- Young Mania Rating Scale (YMRS) [ Time Frame: 6-months post-study enrollment ]It is is an 11-item clinician administered scale that assesses the presence and severity of manic symptoms.
- Institutionalization [ Time Frame: 6-months post-study enrollment ]The number of hospitalizations or ER crisis visits during the study period
- Recovery Assessment Scale [ Time Frame: 6-months post-study enrollment ]It is a 41-item self-report scale with 5 subscales that measure an individual's experience of recovery

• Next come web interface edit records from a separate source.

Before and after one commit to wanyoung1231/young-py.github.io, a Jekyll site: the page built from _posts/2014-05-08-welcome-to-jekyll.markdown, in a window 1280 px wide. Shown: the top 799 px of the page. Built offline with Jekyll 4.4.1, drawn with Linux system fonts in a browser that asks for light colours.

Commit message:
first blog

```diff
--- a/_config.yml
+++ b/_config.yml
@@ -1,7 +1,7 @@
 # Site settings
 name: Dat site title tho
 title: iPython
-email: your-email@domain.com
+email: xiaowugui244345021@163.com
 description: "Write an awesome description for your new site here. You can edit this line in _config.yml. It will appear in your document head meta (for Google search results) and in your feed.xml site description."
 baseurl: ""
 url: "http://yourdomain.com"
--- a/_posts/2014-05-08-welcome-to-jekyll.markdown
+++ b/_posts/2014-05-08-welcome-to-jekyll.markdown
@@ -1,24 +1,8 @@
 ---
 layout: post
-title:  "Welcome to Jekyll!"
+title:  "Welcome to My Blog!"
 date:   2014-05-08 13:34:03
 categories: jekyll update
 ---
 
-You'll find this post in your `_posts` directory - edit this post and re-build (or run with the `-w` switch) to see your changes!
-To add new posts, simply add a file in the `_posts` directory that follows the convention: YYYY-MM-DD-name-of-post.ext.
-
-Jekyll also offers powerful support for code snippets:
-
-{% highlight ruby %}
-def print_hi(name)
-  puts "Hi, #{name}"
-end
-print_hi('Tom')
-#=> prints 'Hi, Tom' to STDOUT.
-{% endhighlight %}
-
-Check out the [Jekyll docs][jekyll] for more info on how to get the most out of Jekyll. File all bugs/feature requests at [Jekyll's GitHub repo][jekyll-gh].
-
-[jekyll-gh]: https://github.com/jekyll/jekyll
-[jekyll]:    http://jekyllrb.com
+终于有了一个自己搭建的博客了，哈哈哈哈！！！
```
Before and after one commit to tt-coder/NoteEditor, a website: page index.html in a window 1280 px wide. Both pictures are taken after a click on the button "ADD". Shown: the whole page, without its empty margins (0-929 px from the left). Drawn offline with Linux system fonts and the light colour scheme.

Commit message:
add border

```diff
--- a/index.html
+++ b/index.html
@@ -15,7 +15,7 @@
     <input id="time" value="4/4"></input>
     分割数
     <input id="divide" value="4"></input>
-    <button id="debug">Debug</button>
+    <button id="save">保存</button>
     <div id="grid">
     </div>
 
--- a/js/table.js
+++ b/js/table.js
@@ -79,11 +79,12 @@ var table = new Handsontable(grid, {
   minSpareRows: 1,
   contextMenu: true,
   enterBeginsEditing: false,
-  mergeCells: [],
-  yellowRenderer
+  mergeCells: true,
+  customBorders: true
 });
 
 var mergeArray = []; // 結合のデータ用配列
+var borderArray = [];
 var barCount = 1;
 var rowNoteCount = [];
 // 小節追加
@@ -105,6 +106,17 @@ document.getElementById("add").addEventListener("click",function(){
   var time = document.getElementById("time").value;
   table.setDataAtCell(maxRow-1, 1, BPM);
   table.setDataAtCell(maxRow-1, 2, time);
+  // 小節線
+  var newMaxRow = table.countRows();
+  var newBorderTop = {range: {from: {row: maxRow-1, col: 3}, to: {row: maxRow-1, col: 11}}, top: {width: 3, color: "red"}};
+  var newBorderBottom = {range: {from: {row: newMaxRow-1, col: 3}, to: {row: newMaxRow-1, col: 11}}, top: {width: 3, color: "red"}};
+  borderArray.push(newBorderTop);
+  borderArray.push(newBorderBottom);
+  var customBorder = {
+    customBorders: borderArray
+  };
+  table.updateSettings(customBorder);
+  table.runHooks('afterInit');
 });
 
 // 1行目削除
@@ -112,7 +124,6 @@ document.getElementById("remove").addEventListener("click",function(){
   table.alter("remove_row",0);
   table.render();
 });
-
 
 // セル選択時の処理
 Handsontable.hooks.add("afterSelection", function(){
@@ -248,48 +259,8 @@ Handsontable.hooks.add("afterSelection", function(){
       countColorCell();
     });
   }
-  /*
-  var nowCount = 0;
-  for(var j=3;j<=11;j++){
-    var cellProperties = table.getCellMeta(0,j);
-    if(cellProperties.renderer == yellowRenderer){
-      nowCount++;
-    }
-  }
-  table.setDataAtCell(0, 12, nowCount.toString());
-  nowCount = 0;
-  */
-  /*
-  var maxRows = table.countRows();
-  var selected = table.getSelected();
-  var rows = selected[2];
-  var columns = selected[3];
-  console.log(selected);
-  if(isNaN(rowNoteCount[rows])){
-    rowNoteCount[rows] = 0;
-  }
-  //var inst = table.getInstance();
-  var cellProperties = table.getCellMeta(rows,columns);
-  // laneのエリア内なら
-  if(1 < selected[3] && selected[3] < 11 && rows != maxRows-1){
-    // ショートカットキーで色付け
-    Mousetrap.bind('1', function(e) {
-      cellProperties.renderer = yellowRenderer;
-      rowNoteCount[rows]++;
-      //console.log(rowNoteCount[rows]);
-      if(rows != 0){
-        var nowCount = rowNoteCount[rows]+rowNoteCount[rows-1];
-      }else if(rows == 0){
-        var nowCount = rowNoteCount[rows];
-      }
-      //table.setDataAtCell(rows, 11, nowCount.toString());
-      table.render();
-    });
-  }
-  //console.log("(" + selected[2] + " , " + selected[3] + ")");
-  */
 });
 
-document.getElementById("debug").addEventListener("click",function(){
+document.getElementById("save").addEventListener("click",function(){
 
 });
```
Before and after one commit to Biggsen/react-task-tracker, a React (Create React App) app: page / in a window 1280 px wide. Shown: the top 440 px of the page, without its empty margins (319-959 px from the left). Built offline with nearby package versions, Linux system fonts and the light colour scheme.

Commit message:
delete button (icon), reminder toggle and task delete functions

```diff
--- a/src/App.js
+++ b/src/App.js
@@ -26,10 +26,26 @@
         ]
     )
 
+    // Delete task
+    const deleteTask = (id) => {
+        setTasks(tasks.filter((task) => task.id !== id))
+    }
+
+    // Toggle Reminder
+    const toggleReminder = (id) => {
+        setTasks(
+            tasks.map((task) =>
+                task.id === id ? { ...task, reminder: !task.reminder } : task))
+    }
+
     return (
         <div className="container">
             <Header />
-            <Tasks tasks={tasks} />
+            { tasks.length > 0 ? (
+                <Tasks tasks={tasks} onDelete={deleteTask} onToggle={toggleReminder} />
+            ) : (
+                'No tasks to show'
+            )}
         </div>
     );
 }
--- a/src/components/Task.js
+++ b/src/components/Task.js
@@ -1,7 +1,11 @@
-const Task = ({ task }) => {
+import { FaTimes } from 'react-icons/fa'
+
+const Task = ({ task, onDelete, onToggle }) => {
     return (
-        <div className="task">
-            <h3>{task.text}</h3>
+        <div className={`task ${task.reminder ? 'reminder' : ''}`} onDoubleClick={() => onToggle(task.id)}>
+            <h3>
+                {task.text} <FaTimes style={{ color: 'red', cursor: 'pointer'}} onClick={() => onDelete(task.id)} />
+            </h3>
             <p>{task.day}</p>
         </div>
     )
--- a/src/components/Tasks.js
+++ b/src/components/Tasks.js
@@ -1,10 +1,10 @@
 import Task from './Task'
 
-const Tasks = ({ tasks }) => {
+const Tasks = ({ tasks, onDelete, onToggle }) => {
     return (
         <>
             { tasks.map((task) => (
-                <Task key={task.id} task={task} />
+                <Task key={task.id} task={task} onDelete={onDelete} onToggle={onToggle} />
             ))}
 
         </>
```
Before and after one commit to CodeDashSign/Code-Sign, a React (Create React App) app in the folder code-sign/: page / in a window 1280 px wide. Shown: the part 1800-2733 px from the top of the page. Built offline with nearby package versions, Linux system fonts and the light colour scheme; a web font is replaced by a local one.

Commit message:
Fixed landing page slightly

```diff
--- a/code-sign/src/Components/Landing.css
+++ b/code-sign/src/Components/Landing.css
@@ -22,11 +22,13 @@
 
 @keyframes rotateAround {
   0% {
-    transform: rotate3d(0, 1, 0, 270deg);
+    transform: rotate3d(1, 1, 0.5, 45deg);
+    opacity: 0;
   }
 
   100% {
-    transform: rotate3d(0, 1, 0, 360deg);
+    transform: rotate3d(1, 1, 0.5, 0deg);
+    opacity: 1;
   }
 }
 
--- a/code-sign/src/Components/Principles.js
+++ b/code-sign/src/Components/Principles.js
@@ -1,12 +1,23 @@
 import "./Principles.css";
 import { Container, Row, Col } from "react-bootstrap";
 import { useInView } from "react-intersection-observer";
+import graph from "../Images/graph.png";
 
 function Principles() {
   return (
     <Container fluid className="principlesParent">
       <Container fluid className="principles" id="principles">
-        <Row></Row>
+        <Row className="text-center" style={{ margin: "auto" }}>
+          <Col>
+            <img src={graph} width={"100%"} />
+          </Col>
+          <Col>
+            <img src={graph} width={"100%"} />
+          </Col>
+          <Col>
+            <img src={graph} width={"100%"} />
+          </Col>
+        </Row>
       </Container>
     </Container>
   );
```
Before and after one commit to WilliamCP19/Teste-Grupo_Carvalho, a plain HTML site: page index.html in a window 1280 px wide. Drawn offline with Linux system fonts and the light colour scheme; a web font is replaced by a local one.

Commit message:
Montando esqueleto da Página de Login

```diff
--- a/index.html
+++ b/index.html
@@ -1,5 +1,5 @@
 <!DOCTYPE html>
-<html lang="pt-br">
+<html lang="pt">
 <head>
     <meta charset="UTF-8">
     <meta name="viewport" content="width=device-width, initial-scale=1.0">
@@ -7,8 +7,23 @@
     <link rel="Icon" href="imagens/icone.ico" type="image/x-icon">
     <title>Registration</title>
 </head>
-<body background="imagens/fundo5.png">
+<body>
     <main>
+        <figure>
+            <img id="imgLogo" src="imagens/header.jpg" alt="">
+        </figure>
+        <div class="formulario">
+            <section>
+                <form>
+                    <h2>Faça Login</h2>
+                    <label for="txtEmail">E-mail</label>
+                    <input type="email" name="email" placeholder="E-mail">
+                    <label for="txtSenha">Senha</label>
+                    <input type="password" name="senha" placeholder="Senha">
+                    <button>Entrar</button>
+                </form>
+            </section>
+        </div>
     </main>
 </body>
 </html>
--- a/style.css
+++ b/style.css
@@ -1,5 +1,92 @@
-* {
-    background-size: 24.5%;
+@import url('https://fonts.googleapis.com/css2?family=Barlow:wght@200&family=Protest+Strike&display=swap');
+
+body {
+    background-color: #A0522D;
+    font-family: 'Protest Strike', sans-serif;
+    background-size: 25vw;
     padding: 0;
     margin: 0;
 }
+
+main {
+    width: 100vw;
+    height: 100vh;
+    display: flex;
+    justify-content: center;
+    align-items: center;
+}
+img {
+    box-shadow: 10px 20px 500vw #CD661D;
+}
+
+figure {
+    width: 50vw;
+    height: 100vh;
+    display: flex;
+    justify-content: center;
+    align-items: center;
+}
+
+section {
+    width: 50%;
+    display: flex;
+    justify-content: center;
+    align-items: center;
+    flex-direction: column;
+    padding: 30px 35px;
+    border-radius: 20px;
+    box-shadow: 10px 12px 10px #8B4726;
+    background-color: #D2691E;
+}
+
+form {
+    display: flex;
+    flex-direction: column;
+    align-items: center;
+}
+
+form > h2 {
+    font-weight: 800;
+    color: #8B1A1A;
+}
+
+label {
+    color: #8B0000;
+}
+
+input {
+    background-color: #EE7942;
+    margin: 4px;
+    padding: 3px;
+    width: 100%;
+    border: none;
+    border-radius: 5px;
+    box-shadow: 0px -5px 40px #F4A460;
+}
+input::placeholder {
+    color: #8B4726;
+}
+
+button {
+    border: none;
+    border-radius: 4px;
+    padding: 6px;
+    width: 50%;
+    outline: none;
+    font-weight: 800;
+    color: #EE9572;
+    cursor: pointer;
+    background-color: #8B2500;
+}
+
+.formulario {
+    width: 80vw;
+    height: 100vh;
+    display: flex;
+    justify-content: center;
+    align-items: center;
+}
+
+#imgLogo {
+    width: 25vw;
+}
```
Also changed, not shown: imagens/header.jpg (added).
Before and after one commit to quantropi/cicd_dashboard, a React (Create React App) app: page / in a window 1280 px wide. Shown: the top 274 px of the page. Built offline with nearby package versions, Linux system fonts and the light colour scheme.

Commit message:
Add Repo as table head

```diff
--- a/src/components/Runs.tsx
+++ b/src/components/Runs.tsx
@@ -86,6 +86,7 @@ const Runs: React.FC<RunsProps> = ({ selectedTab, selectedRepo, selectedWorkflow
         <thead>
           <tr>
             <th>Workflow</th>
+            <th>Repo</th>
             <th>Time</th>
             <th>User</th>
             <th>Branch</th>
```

- Brief Adherence Rating Scale [ Time Frame: 6-months post-intervention ]It is a clinician-administered, 4-item scale that has three questions and an overall visual analog scale. It was designed for use in community settings with individuals who have schizophrenia or schizoaffective disorder and has been validated against electronically-monitored adherence.
- Boston University Empowerment Scale [ Time Frame: 6-months post-intervention ]It is a 28-item self-report scale that measures empowerment among those using mental health services.
- Brief Cognitive Assessment [ Time Frame: 6-months post-intervention ]It is a clinician administered test that consists of 3 standard tests: Verbal Fluency, Hopkins Verbal Learning Test and Trails A and B and has been shown to be related to measures of functional outcome in patients with schizophrenia.
Please refer to this study by its ClinicalTrials.gov identifier (NCT number): NCT02819349
|Contact: Michele Ybarraemail@example.com|
|United States, Maryland|
|Johns Hopkins Community Psychiatry Program (JHCPP)||Recruiting|
|Baltimore, Maryland, United States, 21287|
|Contact: Bernadette Cullen, MD 410-955-5748|
|Principal Investigator:||Michele Ybarra, PhD||Center for Innovative Public Health Research (CiPHR)|
|Principal Investigator:||Bernadette Cullen, PhD||Johns Hopkins Community Psychiatry Program (JHCPP)|